What is expected = Copy each line of the data below with the word "archive".
BEGIN Task input
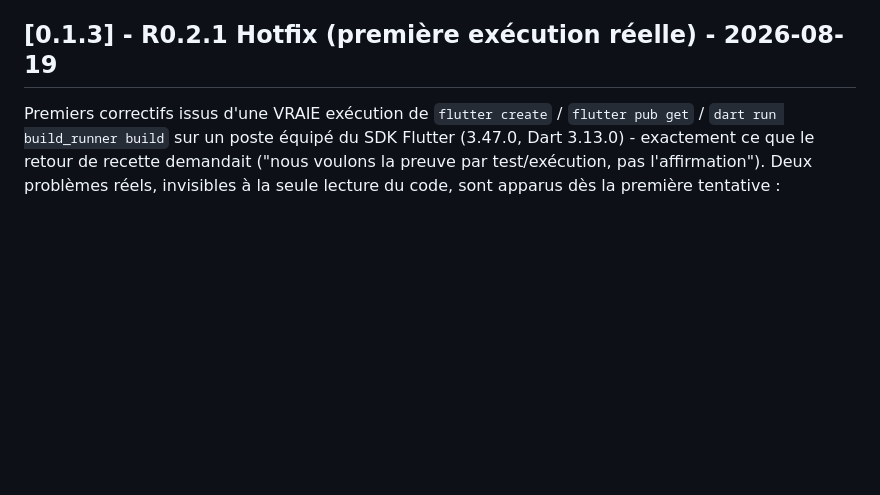
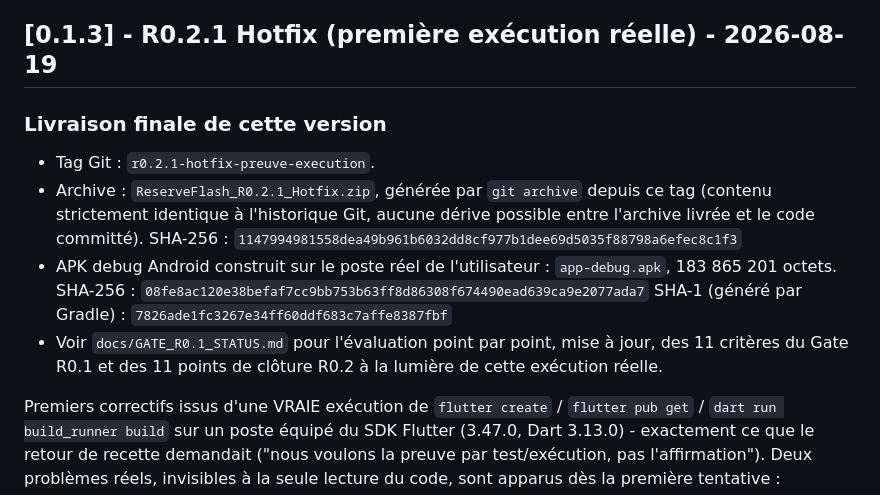
Before and after one commit to TCMM05/reserveflash, a Markdown page: CHANGELOG.md, the part around the change. Drawn GitHub-style; blank space fills up the shorter version.

Commit message:
docs: consigner les SHA-256 finaux de la livraison R0.2.1 dans CHANGELOG.md
Note de livraison ajoutee APRES le tag r0.2.1-hotfix-preuve-execution
(le tag reste sur le commit dont l'archive a ete generee - cette note ne
pouvait pas exister avant, puisqu'elle cite le SHA-256 de cette archive).

Co-Authored-By: Claude Sonnet 5 <noreply@anthropic.com>
Claude-Session: https://claude.ai/code/session_016X2X3RrMdU5kxWBV37gTwC

```diff
--- a/CHANGELOG.md
+++ b/CHANGELOG.md
@@ -3,6 +3,21 @@
 Format inspiré de [Keep a Changelog](https://keepachangelog.com/fr/).
 
 ## [0.1.3] - R0.2.1 Hotfix (première exécution réelle) - 2026-08-19
+
+### Livraison finale de cette version
+
+- Tag Git : `r0.2.1-hotfix-preuve-execution`.
+- Archive : `ReserveFlash_R0.2.1_Hotfix.zip`, générée par `git archive`
+  depuis ce tag (contenu strictement identique à l'historique Git, aucune
+  dérive possible entre l'archive livrée et le code committé).
+  SHA-256 : `1147994981558dea49b961b6032dd8cf977b1dee69d5035f88798a6efec8c1f3`
+- APK debug Android construit sur le poste réel de l'utilisateur :
+  `app-debug.apk`, 183 865 201 octets.
+  SHA-256 : `08fe8ac120e38befaf7cc9bb753b63ff8d86308f674490ead639ca9e2077ada7`
+  SHA-1 (généré par Gradle) : `7826ade1fc3267e34ff60ddf683c7affe8387fbf`
+- Voir `docs/GATE_R0.1_STATUS.md` pour l'évaluation point par point, mise à
+  jour, des 11 critères du Gate R0.1 et des 11 points de clôture R0.2 à la
+  lumière de cette exécution réelle.
 
 Premiers correctifs issus d'une VRAIE exécution de `flutter create` /
 `flutter pub get` / `dart run build_runner build` sur un poste équipé du SDK
```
END Task input
Solution to this task =
(le tag reste sur le commit dont l'archive a ete generee - cette note ne
pouvait pas exister avant, puisqu'elle cite le SHA-256 de cette archive).
+- Archive : `ReserveFlash_R0.2.1_Hotfix.zip`, générée par `git archive`
+  dérive possible entre l'archive livrée et le code committé).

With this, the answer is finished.